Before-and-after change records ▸

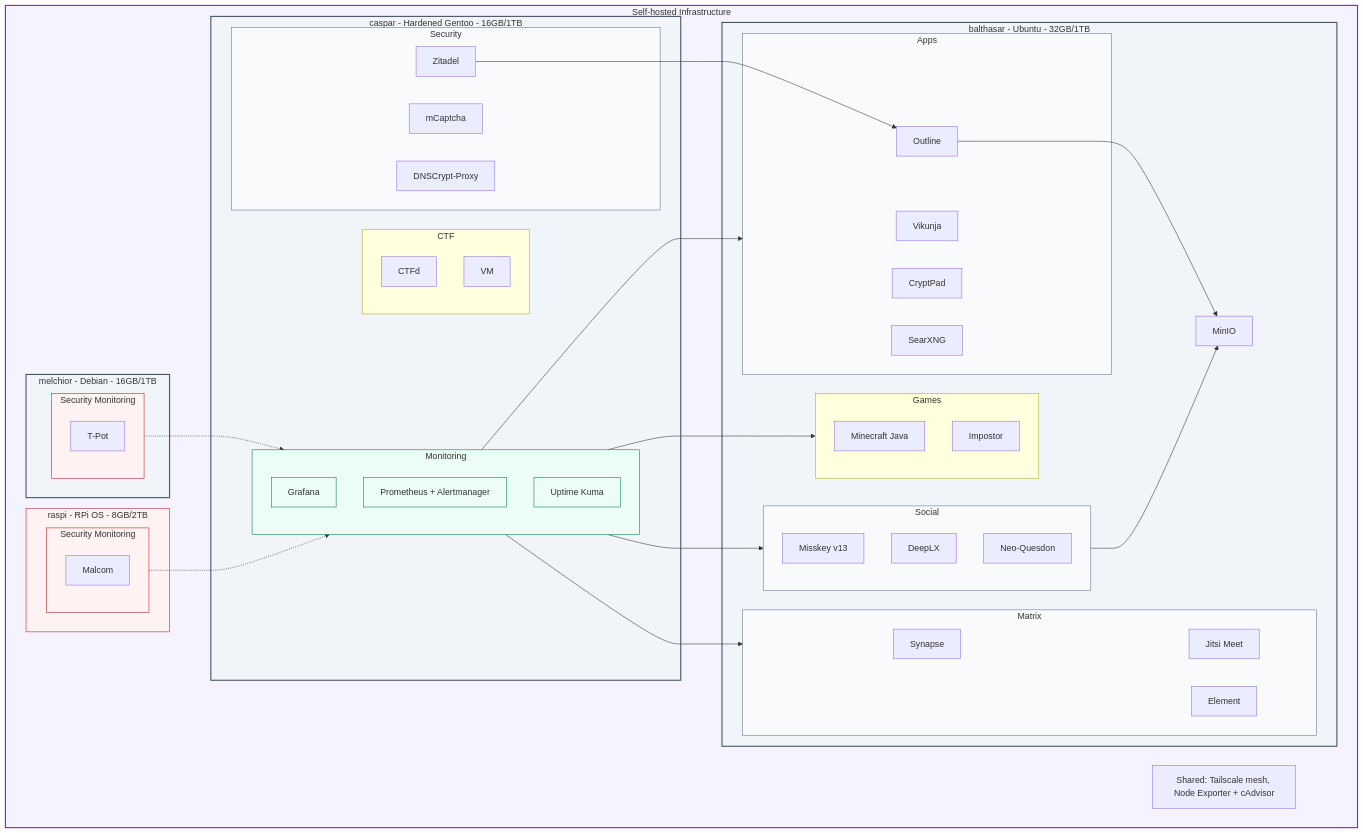
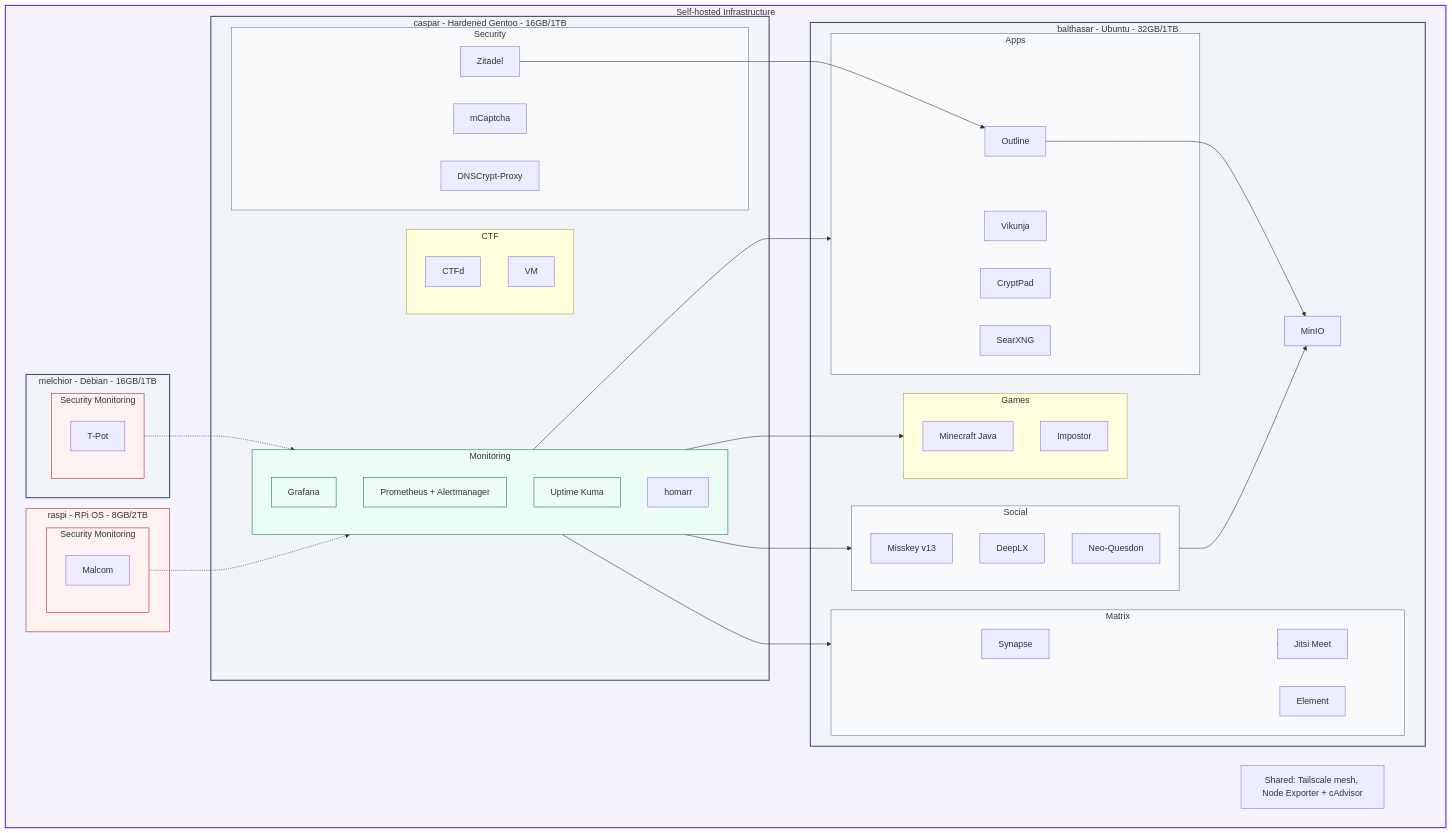
One commit to yamisskey-dev/hosted-list changed the diagram in README.md. Above: the diagram before and after it, drawn with Mermaid.

````diff
--- a/README.md
+++ b/README.md
@@ -3,76 +3,77 @@
 ```mermaid
 graph TB
     %% Style definitions
     classDef homeServer fill:#f1f5f9,stroke:#475569,stroke-width:2px
     classDef service fill:#f8fafc,stroke:#64748b,stroke-width:1px
     classDef monitoring fill:#ecfdf5,stroke:#047857,stroke-width:1px
     classDef security fill:#fef2f2,stroke:#b91c1c,stroke-width:1px
     classDef network fill:#f5f3ff,stroke:#6d28d9,stroke-width:2px
     subgraph tailscale[Self-hosted Infrastructure]
         subgraph caspar[caspar - Hardened Gentoo - 16GB/1TB]
             subgraph security[Security]
                 zitadel[Zitadel]
                 mcaptcha[mCaptcha]
                 dnscrypt-proxy[DNSCrypt-Proxy]
             end
             subgraph monitoring[Monitoring]
                 grafana[Grafana]
                 prometheus[Prometheus + Alertmanager]
                 uptime[Uptime Kuma]
+                homarr[homarr]
             end
             subgraph CTF[CTF]
                 ctfd[CTFd]
                 browser-vm[VM]
             end
         end
         subgraph balthasar[balthasar - Ubuntu - 32GB/1TB]
             minio[MinIO]
             subgraph social[Social]
                 misskey[Misskey v13]
                 deeplx[DeepLX]
                 neoquesdon[Neo-Quesdon]
             end
             subgraph matrix[Matrix]
                 synapse[Synapse]
                 element[Element]
                 jitsi[Jitsi Meet]
             end
             subgraph apps[Apps]
                 outline[Outline]
                 vikunja[Vikunja]
                 cryptpad[CryptPad]
                 searxng[SearXNG]
             end
             subgraph games[Games]
                 minecraft[Minecraft Java]
                 impostor[Impostor]
             end
         end
         subgraph melchior[melchior - Debian - 16GB/1TB]
             subgraph nsm[Security Monitoring]
                 tpot[T-Pot]
             end
         end
         subgraph raspi[raspi - RPi OS - 8GB/2TB]
             subgraph nsm2[Security Monitoring]
                 malcom[Malcom]
             end
         end
         %% Dependencies
         zitadel --> outline
         nsm -.-> monitoring
         nsm2 -.-> monitoring
         monitoring --> social & matrix & apps & games
         social --> minio
         outline --> minio
         matrix --> jitsi
         %% Note
         note["Shared: Tailscale mesh, Node Exporter + cAdvisor"]
     end
     %% Apply styles
     class caspar,balthasar,melchior homeServer
     class security,social,matrix,apps service
     class monitoring,prometheus,grafana,uptime monitoring
     class raspi,nsm,nsm2 security
     class tailscale network
 ```
````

EXERCISE BRIEF ▸
Copy out the lines beginning at the one that contains "subgraph games[Games]". Stop at the final line of the data, and include it.

ANSWER SPACE ▸
             subgraph games[Games]
                 minecraft[Minecraft Java]
                 impostor[Impostor]
             end
         end
         subgraph melchior[melchior - Debian - 16GB/1TB]
             subgraph nsm[Security Monitoring]
                 tpot[T-Pot]
             end
         end
         subgraph raspi[raspi - RPi OS - 8GB/2TB]
             subgraph nsm2[Security Monitoring]
                 malcom[Malcom]
             end
         end
         %% Dependencies
         zitadel --> outline
         nsm -.-> monitoring
         nsm2 -.-> monitoring
         monitoring --> social & matrix & apps & games
         social --> minio
         outline --> minio
         matrix --> jitsi
         %% Note
         note["Shared: Tailscale mesh, Node Exporter + cAdvisor"]
     end
     %% Apply styles
     class caspar,balthasar,melchior homeServer
     class security,social,matrix,apps service
     class monitoring,prometheus,grafana,uptime monitoring
     class raspi,nsm,nsm2 security
     class tailscale network
 ```
````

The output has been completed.